The days of the dictator Augusto Pinochet seem like ancient history to the young Chileans who live in Santiago’s new condominiums and shop in the capital’s upscale malls.
The country is an economic success story and its president for the past four years, Michelle Bachelet, has represented an unmistakable change: this traditionally conservative nation has been led by a woman who is a socialist, a medical doctor, a single mother, and a professed agnostic.
Chilean friends are quick to remind me that the Catholic Church remains a power to be reckoned with here, and that some 60 percent of Chileans claim to be Catholic. Yet as one young woman told me with just a hint of hyperbole, “People are leaving the Catholic Church every day.” Why this migration from the ancestral faith?
In Europe, people leave the church to become practical atheists in a pervasively secular society, but in Chile and other parts of Latin America, people seem to walk away not because they can no longer pray the Creed or because they find organized religion irrelevant, but because they discover a new church they hope will understand them, one that will treat them as adults in the twenty-first century. They know the church of Rome has been an important part of their country's history, but it seems to be the church of their grandparents, and one that no longer compels their loyalty.
Of course, it has not helped that Chile, like a growing number of countries, has suffered recent clerical scandals. But such falls from grace are not the real reason for most defections. Rather, there is a move away from an institution that appears hidebound and legalistic, fastidiously subservient to Rome but out of touch with a society full of new possibilities and challenges. Where is Chile moving religiously?
Chile remains a deeply spiritual country. It is full of “sanctuaries” and churches. On a high hill overlooking Santiago is a large, rather beautiful statue of Mary honoring her Immaculate Conception. It can be seen from every part of the city. In the huge cathedral, many enter to adore the Eucharist or to meditate quietly in the Marian chapel. Streets are named for bishops, towns for saints. The most beautiful lake in a country of beautiful lakes was discovered on All Saints Day and is called Todos los Santos. And Chileans are proud of their recently canonized saints: Teresa de los Andes, a young Carmelite nun, and Padre Hurtado, a well-known Jesuit activist.
But new religions that have no use for Catholic saints have arrived and are flourishing. They offer a new religious identity and a fresh spirituality. One is the Church of Jesus Christ of Latter-day Saints. I recently met Filipe, a second-generation Mormon who is in charge of various Mormon properties in Chile. He claims there are more than four hundred thousand Mormons in the country, a substantial minority in a population of 16 million. When he found that I did not own the Book of Mormon, he insisted on giving me a deluxe leather-bound edition.
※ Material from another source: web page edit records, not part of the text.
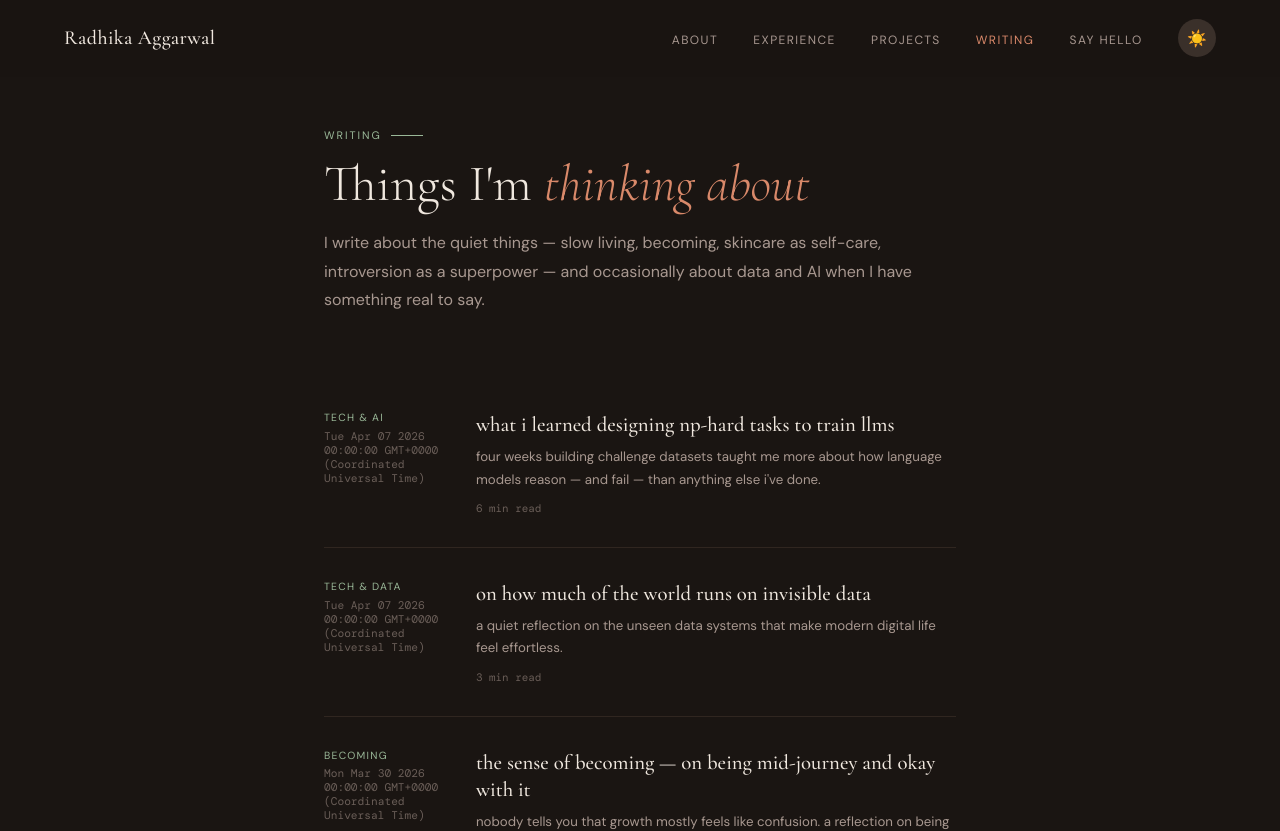
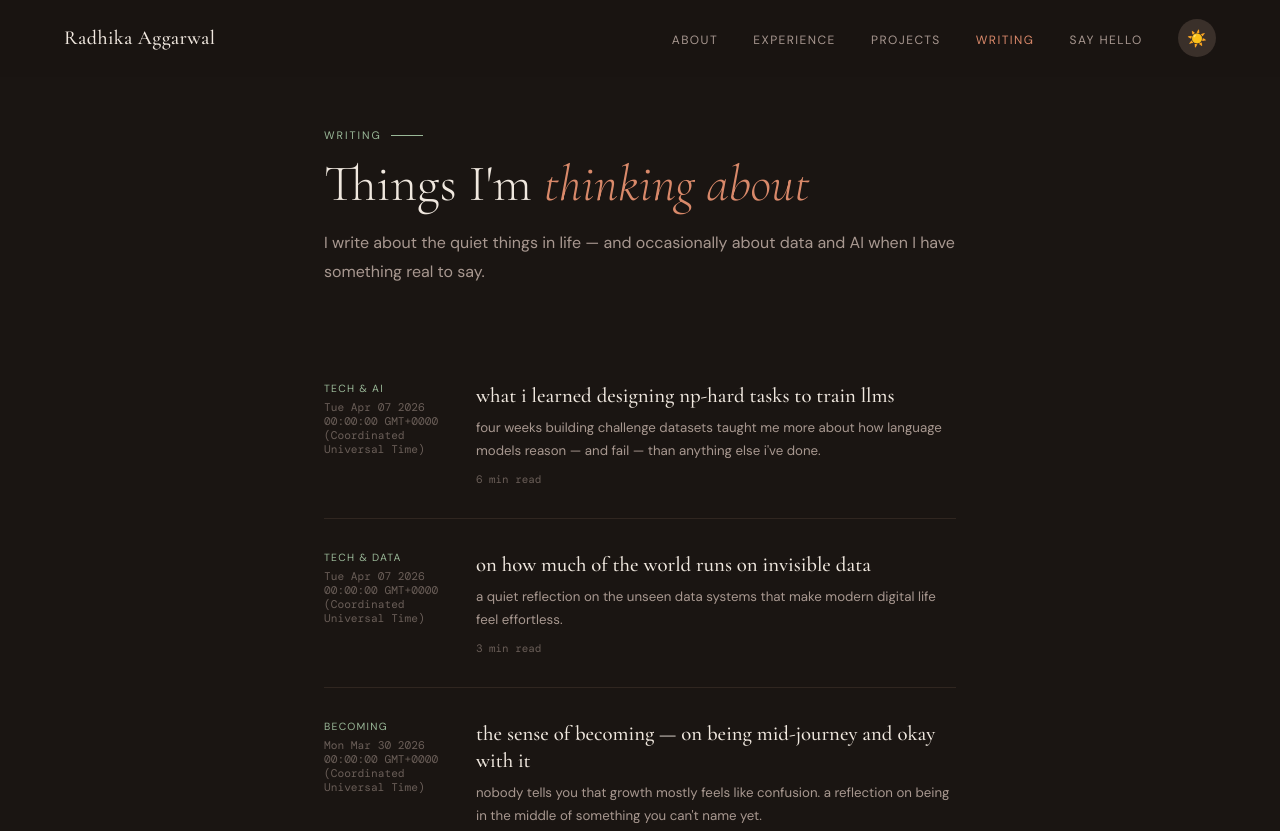
Before and after one commit to aggarwalradhika29/portfolio, a Next.js app: page /writing in a window 1280 px wide. Shown: the top 831 px of the page. Built offline with nearby package versions, Linux system fonts and the light colour scheme; a web font is replaced by a local one.

Commit message:
updated content settings

```diff
--- a/app/writing/page.tsx
+++ b/app/writing/page.tsx
@@ -4,7 +4,7 @@ import type { Metadata } from 'next'
 
 export const metadata: Metadata = {
   title: 'Writing — Radhika Aggarwal',
-  description: 'Essays on slow life, introversion, becoming, skincare, data engineering, and AI.',
+  description: 'Essays on life in general - in all its quiet corners, data engineering, and AI.',
 }
 
 export default function WritingPage() {
@@ -26,8 +26,7 @@ export default function WritingPage() {
             <em style={{ fontStyle: 'italic', color: 'var(--accent)' }}>thinking about</em>
           </h1>
           <p style={{ fontSize: '1rem', color: 'var(--text-mid)', lineHeight: 1.8 }}>
-            I write about the quiet things — slow living, becoming, skincare as self-care,
-            introversion as a superpower — and occasionally about data and AI when I have something real to say.
+            I write about the quiet things in life — and occasionally about data and AI when I have something real to say.
           </p>
         </div>
 
```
Other nineteenth-century U.S. religious groups are growing as well: Jehovah’s Witnesses, Seventh-day Adventists, Assembly of God, etc. For many years, Catholic leaders have lamented this hemorrhaging of Catholics to the “sects,” and assumed that these converts were poor, uneducated people with only a foggy notion of Catholicism. The problem, they said, was a lack of good catechesis.
But in Chile today, with its growing middle class, the Catholic Church has another challenge. There is a need for clergy who are at least as well-educated and sophisticated as the laity they serve, and preachers who are prepared to give intelligent, nourishing homilies that bring the gospel into contact with the realities of everyday life. The sentimental pieties and moralisms of the 1950s no longer appeal to young Chileans.
That is not to say the “new religions” appeal because they are easy. They demand a moral conversion (no adultery, no drinking, etc.). Usually fundamentalist, they seem quite lacking in biblical nuance and subtlety. But their preachers speak with conviction and excitement, and they convey a joyful missionary zeal that few Chileans associate with the Catholic clergy. Their pastors seem close to the people whom they both welcome and engage.
So, from the deserts of the north, to vibrant Santiago, to Puerto Montt and the mountains and glaciers of the south, this extended, beautiful country awaits a Catholic revival. The old church has great treasures to be shared. But it needs bishops, priests, and laity who are not chained to old traditions, people animated with the fire of the early missionaries. Otherwise, before too many years go by, the Catholic Church in Chile may find itself just another minority religion.